--- START ---

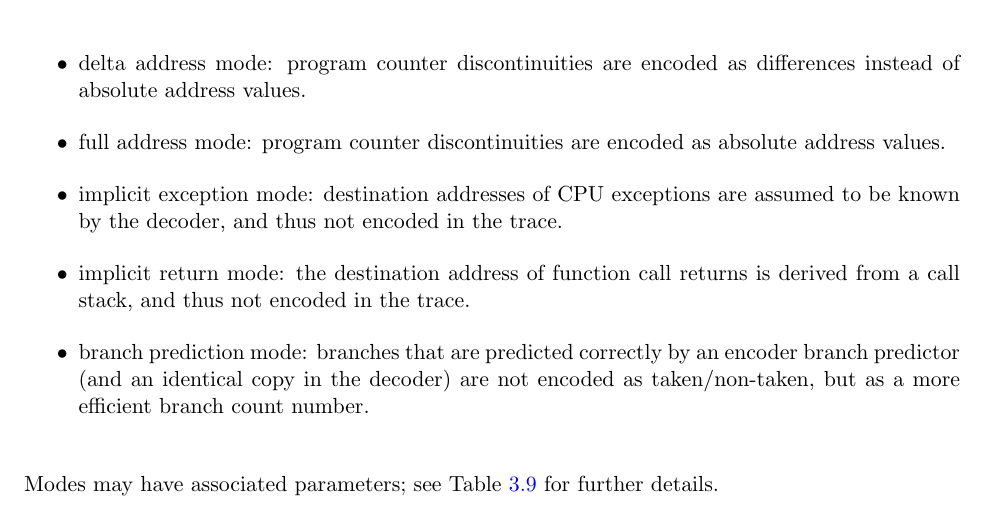
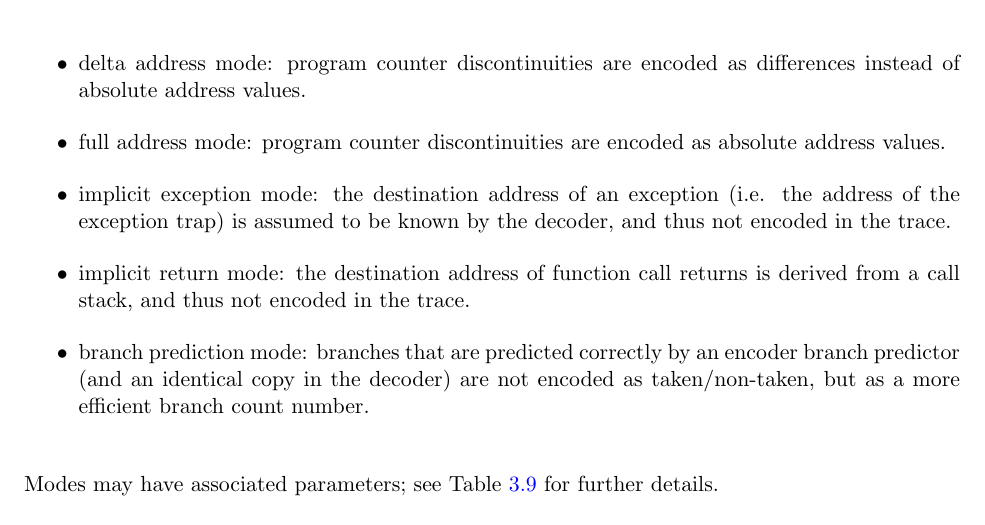
Before and after one commit to riscv-non-isa/riscv-trace-spec, a LaTeX thesis (riscv-trace-spec.tex, which reads branchTrace.tex): part of page 15 of 72, cut so that both start at the same text. Compiled offline with pdfLaTeX.

Commit message:
Remove reference to CPU.

```diff
--- a/branchTrace.tex
+++ b/branchTrace.tex
@@ -120,8 +120,8 @@ Here are common examples of such modes:
   \item full address mode:
     program counter discontinuities are encoded as absolute address values.
   \item implicit exception mode:
-    destination addresses of CPU exceptions are assumed to be known by the decoder, and thus not encoded
-    in the trace.
+    the destination address of an exception (i.e. the address of the exception trap) is assumed to
+    be known by the decoder, and thus not encoded in the trace.
   \item implicit return mode:
     the destination address of function call returns is derived from a call stack, and thus not encoded
     in the trace.
```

--- END ---

* TASK DETAILS *
Omitting the pictures, copy each record above exactly as it stands.

* EXERCISE RESPONSE *
Before and after one commit to riscv-non-isa/riscv-trace-spec, a LaTeX thesis (riscv-trace-spec.tex, which reads branchTrace.tex): part of page 15 of 72, cut so that both start at the same text. Compiled offline with pdfLaTeX.

Commit message:
Remove reference to CPU.

```diff
--- a/branchTrace.tex
+++ b/branchTrace.tex
@@ -120,8 +120,8 @@ Here are common examples of such modes:
   \item full address mode:
     program counter discontinuities are encoded as absolute address values.
   \item implicit exception mode:
-    destination addresses of CPU exceptions are assumed to be known by the decoder, and thus not encoded
-    in the trace.
+    the destination address of an exception (i.e. the address of the exception trap) is assumed to
+    be known by the decoder, and thus not encoded in the trace.
   \item implicit return mode:
     the destination address of function call returns is derived from a call stack, and thus not encoded
     in the trace.
```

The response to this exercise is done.